**RECORDS FOR THIS TASK**
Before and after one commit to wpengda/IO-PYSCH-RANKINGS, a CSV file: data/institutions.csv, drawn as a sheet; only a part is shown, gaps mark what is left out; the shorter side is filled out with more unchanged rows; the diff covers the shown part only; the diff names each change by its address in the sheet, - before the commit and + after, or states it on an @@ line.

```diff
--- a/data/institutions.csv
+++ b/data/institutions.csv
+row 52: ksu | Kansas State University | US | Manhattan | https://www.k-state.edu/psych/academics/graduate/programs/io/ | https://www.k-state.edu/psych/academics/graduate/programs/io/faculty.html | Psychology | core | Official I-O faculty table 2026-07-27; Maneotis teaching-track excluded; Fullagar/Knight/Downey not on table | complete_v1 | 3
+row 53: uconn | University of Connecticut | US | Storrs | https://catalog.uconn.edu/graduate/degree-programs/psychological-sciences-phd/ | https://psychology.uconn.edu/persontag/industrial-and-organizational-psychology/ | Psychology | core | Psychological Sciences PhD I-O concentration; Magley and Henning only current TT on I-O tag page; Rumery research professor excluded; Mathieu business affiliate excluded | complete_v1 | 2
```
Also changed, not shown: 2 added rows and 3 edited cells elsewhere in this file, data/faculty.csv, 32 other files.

**WORK TO COMPLETE**
Search the records for the word "data" and copy out every line that holds it.

**ANSWER TO THIS TASK**
Before and after one commit to wpengda/IO-PYSCH-RANKINGS, a CSV file: data/institutions.csv, drawn as a sheet; only a part is shown, gaps mark what is left out; the shorter side is filled out with more unchanged rows; the diff covers the shown part only; the diff names each change by its address in the sheet, - before the commit and + after, or states it on an @@ line.
--- a/data/institutions.csv
+++ b/data/institutions.csv
Also changed, not shown: 2 added rows and 3 edited cells elsewhere in this file, data/faculty.csv, 32 other files.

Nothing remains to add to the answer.